# Data extracted from a collection
*** Block opens ***
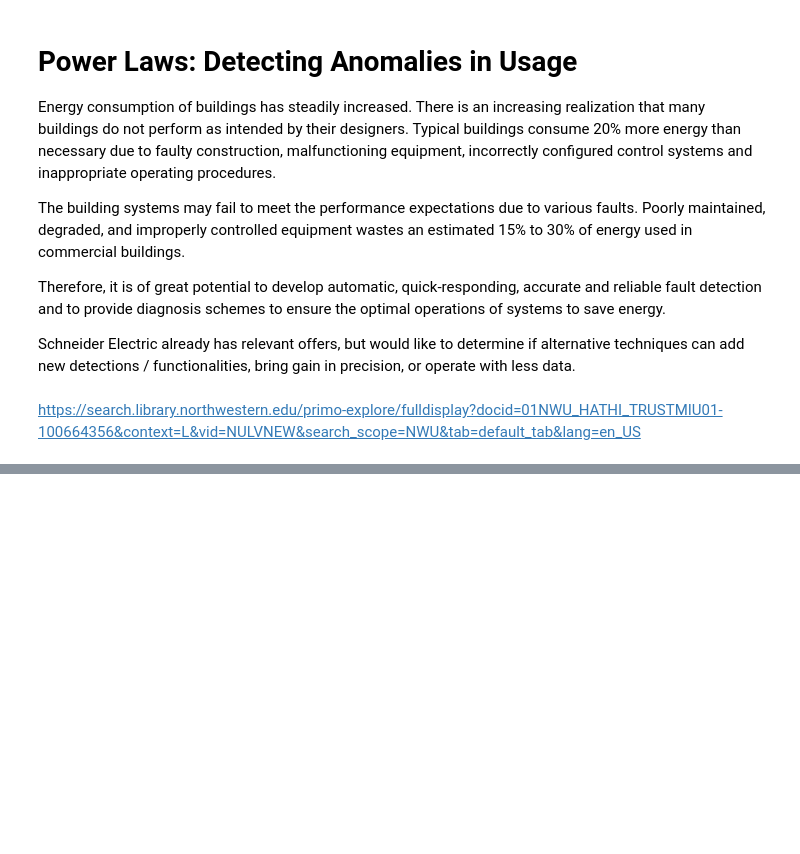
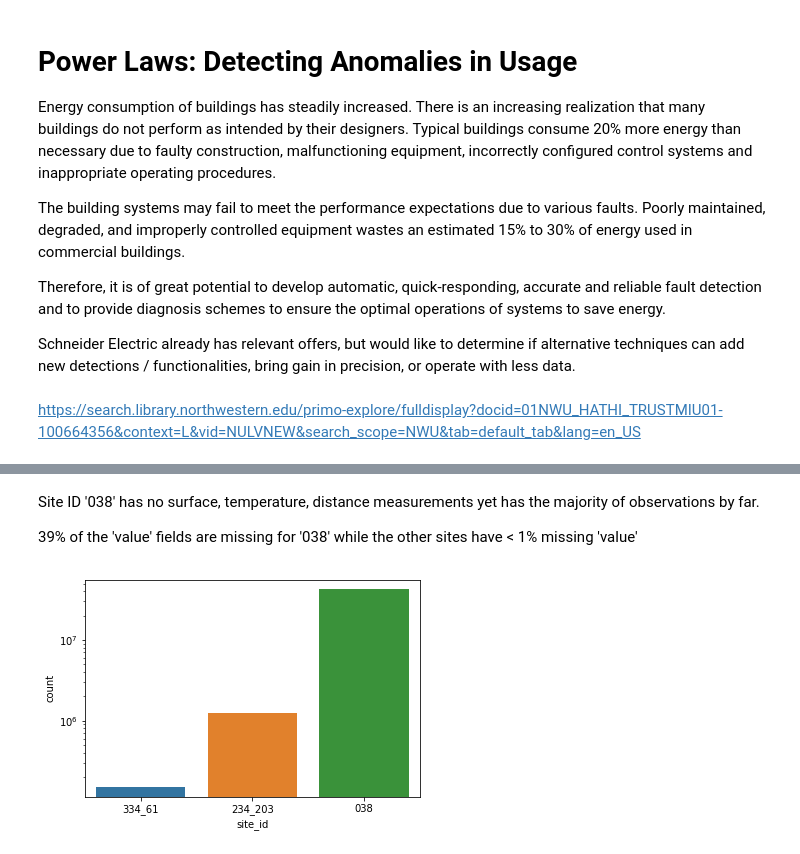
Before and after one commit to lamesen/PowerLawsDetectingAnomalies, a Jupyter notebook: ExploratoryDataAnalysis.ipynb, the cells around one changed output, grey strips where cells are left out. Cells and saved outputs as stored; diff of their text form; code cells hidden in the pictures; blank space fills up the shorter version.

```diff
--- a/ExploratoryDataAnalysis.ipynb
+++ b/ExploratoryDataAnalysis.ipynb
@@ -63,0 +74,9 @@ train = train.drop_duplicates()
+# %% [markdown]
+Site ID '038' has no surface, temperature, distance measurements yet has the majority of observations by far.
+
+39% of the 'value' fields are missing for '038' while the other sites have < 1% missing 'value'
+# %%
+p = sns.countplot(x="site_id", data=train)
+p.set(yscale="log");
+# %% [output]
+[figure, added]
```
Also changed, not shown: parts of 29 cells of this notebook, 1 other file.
*** Block closes ***
# The problem
The answer must match the entries above line for line, with the pictures dropped.

# Reply to the exercise
Before and after one commit to lamesen/PowerLawsDetectingAnomalies, a Jupyter notebook: ExploratoryDataAnalysis.ipynb, the cells around one changed output, grey strips where cells are left out. Cells and saved outputs as stored; diff of their text form; code cells hidden in the pictures; blank space fills up the shorter version.

```diff
--- a/ExploratoryDataAnalysis.ipynb
+++ b/ExploratoryDataAnalysis.ipynb
@@ -63,0 +74,9 @@ train = train.drop_duplicates()
+# %% [markdown]
+Site ID '038' has no surface, temperature, distance measurements yet has the majority of observations by far.
+
+39% of the 'value' fields are missing for '038' while the other sites have < 1% missing 'value'
+# %%
+p = sns.countplot(x="site_id", data=train)
+p.set(yscale="log");
+# %% [output]
+[figure, added]
```
Also changed, not shown: parts of 29 cells of this notebook, 1 other file.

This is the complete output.